In Pennsylvania, Shadow Of Secrecy Lifting From Decades Of Abuse By Priests

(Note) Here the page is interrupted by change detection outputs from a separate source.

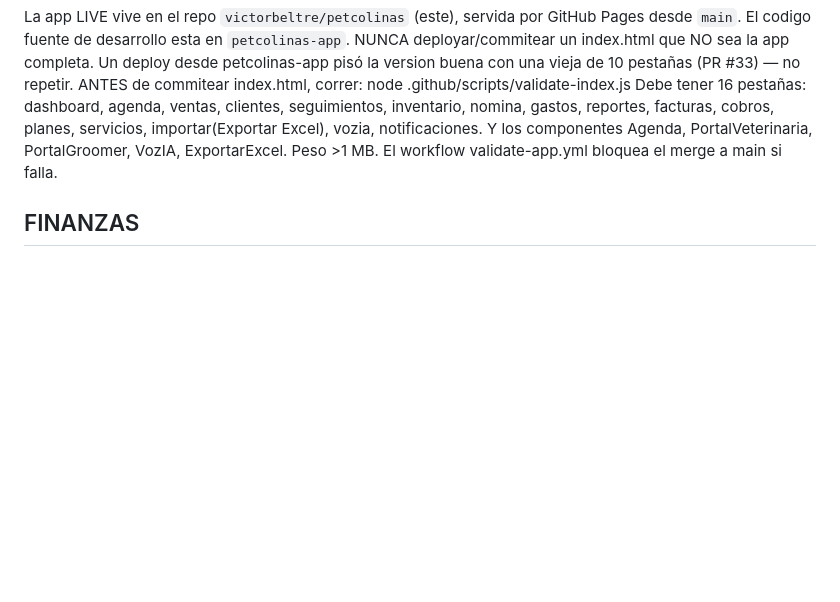
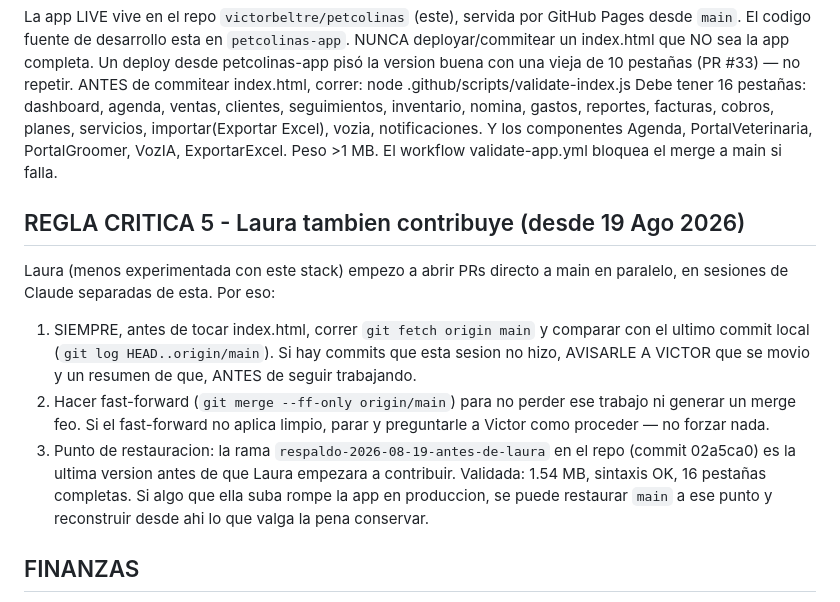
Before and after one commit to victorbeltre/petcolinas, a Markdown page: CLAUDE.md, the part around the change. GitHub-like rendering; blank space fills up the shorter version.

Commit message:
Regla: avisar siempre cuando Laura mueva algo en paralelo, y punto de restauracion
Laura empezo a contribuir directo a main en sesiones separadas (PRs #36 al
#52, facturacion con tarjeta desde el portal de la doctora, sincronizacion
de historias clinicas, WhatsApp automatico en Agenda). Se documenta en
CLAUDE.md para que CUALQUIER sesion futura, no solo esta, siempre avise a
Victor antes de tocar codigo si encuentra commits que no hizo ella misma.

Tambien queda anotado el punto de restauracion: la rama
respaldo-2026-08-19-antes-de-laura (commit 02a5ca0), la ultima version
antes de que ella empezara a contribuir. Validada antes de dejarla como
respaldo: 1.54 MB, sintaxis OK, 16 pestañas completas.

Co-Authored-By: Claude Opus 5 <noreply@anthropic.com>
Claude-Session: https://claude.ai/code/session_01MQ6WAaN7ZBd8SzUeTaBRay

```diff
--- a/CLAUDE.md
+++ b/CLAUDE.md
@@ -56,6 +56,23 @@ importar(Exportar Excel), vozia, notificaciones. Y los componentes Agenda, Porta
 PortalGroomer, VozIA, ExportarExcel. Peso >1 MB. El workflow validate-app.yml
 bloquea el merge a main si falla.
 
+## REGLA CRITICA 5 - Laura tambien contribuye (desde 19 Ago 2026)
+Laura (menos experimentada con este stack) empezo a abrir PRs directo a main
+en paralelo, en sesiones de Claude separadas de esta. Por eso:
+
+1. SIEMPRE, antes de tocar index.html, correr `git fetch origin main` y
+   comparar con el ultimo commit local (`git log HEAD..origin/main`). Si hay
+   commits que esta sesion no hizo, AVISARLE A VICTOR que se movio y un
+   resumen de que, ANTES de seguir trabajando.
+2. Hacer fast-forward (`git merge --ff-only origin/main`) para no perder ese
+   trabajo ni generar un merge feo. Si el fast-forward no aplica limpio, parar
+   y preguntarle a Victor como proceder — no forzar nada.
+3. Punto de restauracion: la rama `respaldo-2026-08-19-antes-de-laura` en el
+   repo (commit 02a5ca0) es la ultima version antes de que Laura empezara a
+   contribuir. Validada: 1.54 MB, sintaxis OK, 16 pestañas completas. Si algo
+   que ella suba rompe la app en produccion, se puede restaurar `main` a ese
+   punto y reconstruir desde ahi lo que valga la pena conservar.
+
 ## FINANZAS
 PE real: RD$203,739/mes
 Publicidad: $600 USD/mes (Google Ads + Instagram desde Mar 2026)
```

For decades, the Catholic Church has grappled with sexual abuse of children by priests — through quiet reassignments and headline-grabbing scandals, internal investigations and public criminal charges, simmering controversies and settlements with survivors. Now, some parishes in Pennsylvania are reckoning with the problem through an unusual dose of transparency. In 2016, Pennsylvania's attorney general launched a grand jury investigation, into allegations of sexual abuse in six of the state's...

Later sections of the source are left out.